CitationSeredenko, Dmitri (2010). The effects of self-reported house value on household consumption in Russia. College of the Holy Cross Working Paper.
AbstractThe recent collapse of the American housing market has led to widespread media coverage and renewed debate regarding the effects of financial and housing wealth
on household consumption. For many Americans, a combination of high rates of home ownership and rising house prices allowed households to take on incredible
levels of debt. Soaring levels of household consumption in turn fueled the economic growth and stability of the 1990s. This phenomenon can be attributed to a long

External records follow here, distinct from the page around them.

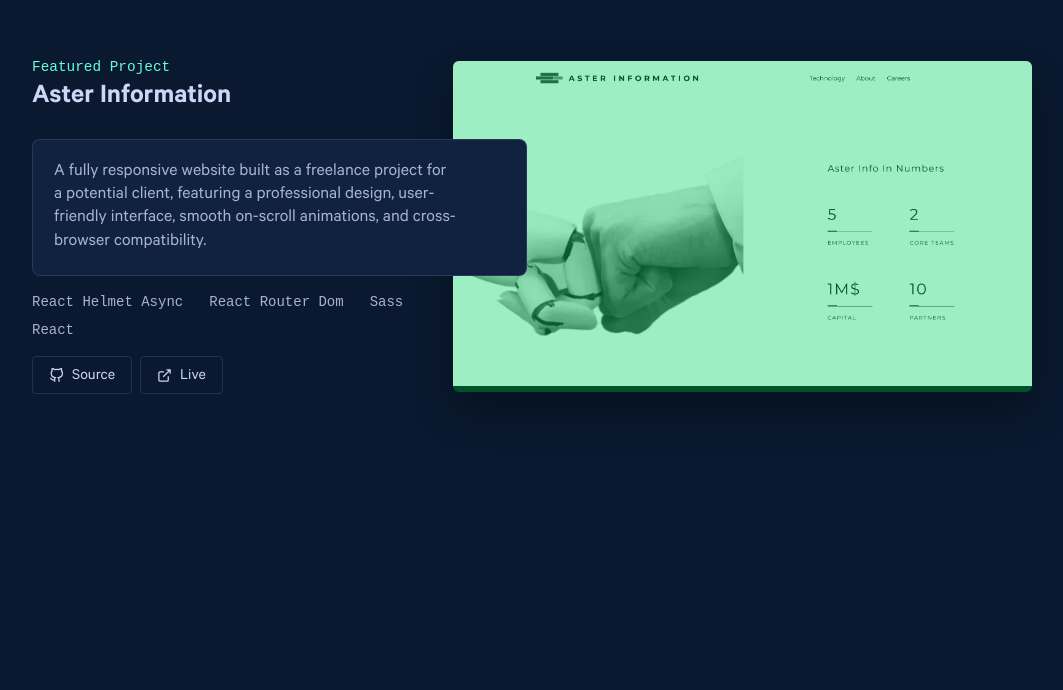
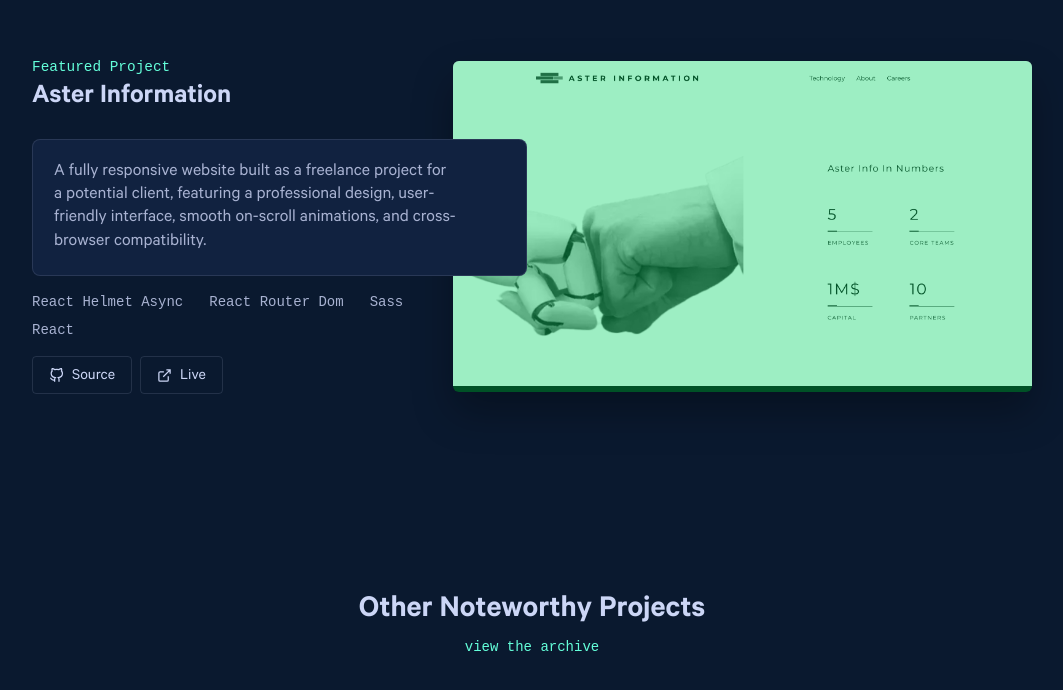
Before and after one commit to Moamal-2000/moamal-alaa, a Next.js app: page / in a window 1280 px wide. Shown: the part 2226-2916 px from the top of the page, without its empty margins (108-1171 px from the left). Built offline with nearby package versions, Linux system fonts and the light colour scheme.

Commit message:
feat: add title & archive link to OtherProjectsSection component with styles

```diff
--- a/src/components/Home/OtherProjectsSection/OtherProjectsSection.jsx
+++ b/src/components/Home/OtherProjectsSection/OtherProjectsSection.jsx
@@ -1,7 +1,13 @@
+import Link from "next/link";
 import s from "./OtherProjectsSection.module.scss";
 
 const OtherProjectsSection = () => {
-  return <section className={s.projectsSection}></section>;
+  return (
+    <section className={s.projectsSection}>
+      <h2>Other Noteworthy Projects</h2>
+      <Link href="/archive">view the archive</Link>
+    </section>
+  );
 };
 
 export default OtherProjectsSection;
--- a/src/components/Home/OtherProjectsSection/OtherProjectsSection.module.scss
+++ b/src/components/Home/OtherProjectsSection/OtherProjectsSection.module.scss
@@ -0,0 +1,39 @@
+.projectsSection {
+  display: flex;
+  flex-direction: column;
+  align-items: center;
+}
+
+.projectsSection h2 {
+  margin-bottom: 10px;
+  color: #ccd6f6;
+  line-height: 1.1;
+  font-weight: 600;
+  font-size: clamp(1.5rem, 5vw, 2rem);
+}
+
+.projectsSection a {
+  color: #64ffda;
+  font-family: var(--font-mono);
+  font-size: .875rem;
+  position: relative;
+}
+
+.projectsSection a::after {
+  content: "";
+  display: block;
+  width: 0;
+  height: 1px;
+  position: relative;
+  bottom: .1em;
+  background-color: #64ffda;
+  opacity: .5;
+  transition:
+    width .25s cubic-bezier(.645, .045, .355, 1),
+    opacity .25s .2s cubic-bezier(.645, .045, .355, 1);
+}
+
+.projectsSection a:hover::after {
+  width: 100%;
+  opacity: 1;
+}
```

tradition of well-defined and enforceable property rights in both America and Western Europe. However, for many other countries, including formerly communist states, this process of home ownership and debt leveraging is simply not possible due to poorly defined and unenforceable property rights. Using data from 2000 to 2007 of the Russian Longitudinal Monitoring Survey (RLMS), this paper tests the effects of self-reported house value on household consumption in the Russian Federation. I find that self-reported house value is highly correlated with household consumption during the earlier rounds of the RLMS (2000-2003) but this correlation falls into statistical insignificance during the later rounds (2004-2007). Given that all of the households used in this study are entirely credit constrained, their behavior in the later rounds of RLMS is consistent with previous empirical research on the existence of a housing wealth effect in the United States.